### Problem details:
If a line of the data contains the word "Zebrafish", it is counted; report how many such lines there are and nothing else.

[Change detection outputs]
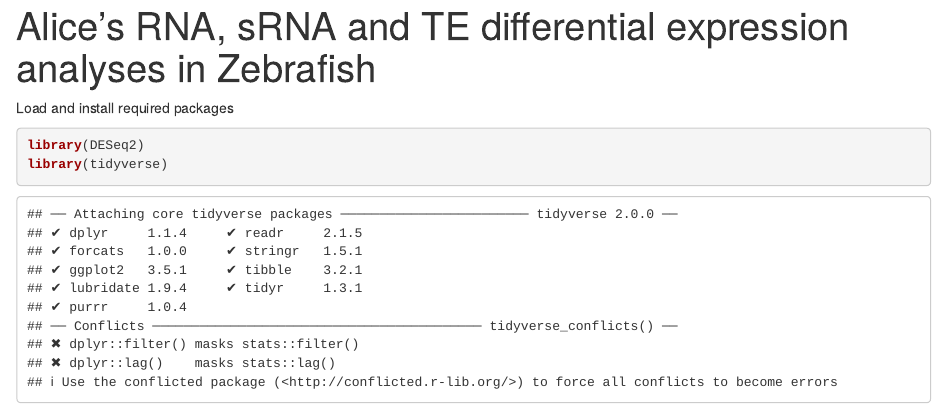
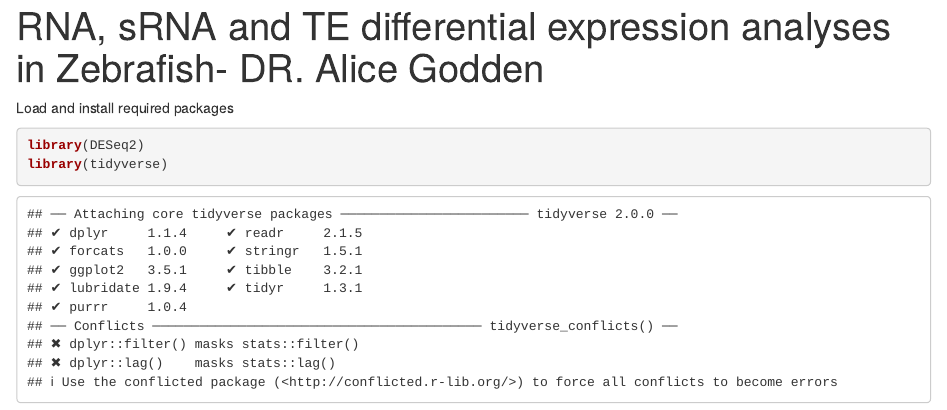
Before and after one commit to alicegodden/thermalstress, an R Markdown document (Godden_seq.Rmd): the page in a window 1100 px wide, from its top. Rendered offline with R 4.5, knitr and Pandoc, with nearby package versions; some code elsewhere in the file could not run offline; long lines of code are wrapped.

Commit message:
Update Godden_seq.Rmd

```diff
--- a/Godden_seq.Rmd
+++ b/Godden_seq.Rmd
@@ -1,5 +1,5 @@
 ---
-title: "Alice's RNA, sRNA and TE differential expression analyses in Zebrafish"
+title: "RNA, sRNA and TE differential expression analyses in Zebrafish- DR. Alice Godden"
 output: html_notebook
 editor_options:
   chunk_output_type: console
```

### Answer for this exercise:
2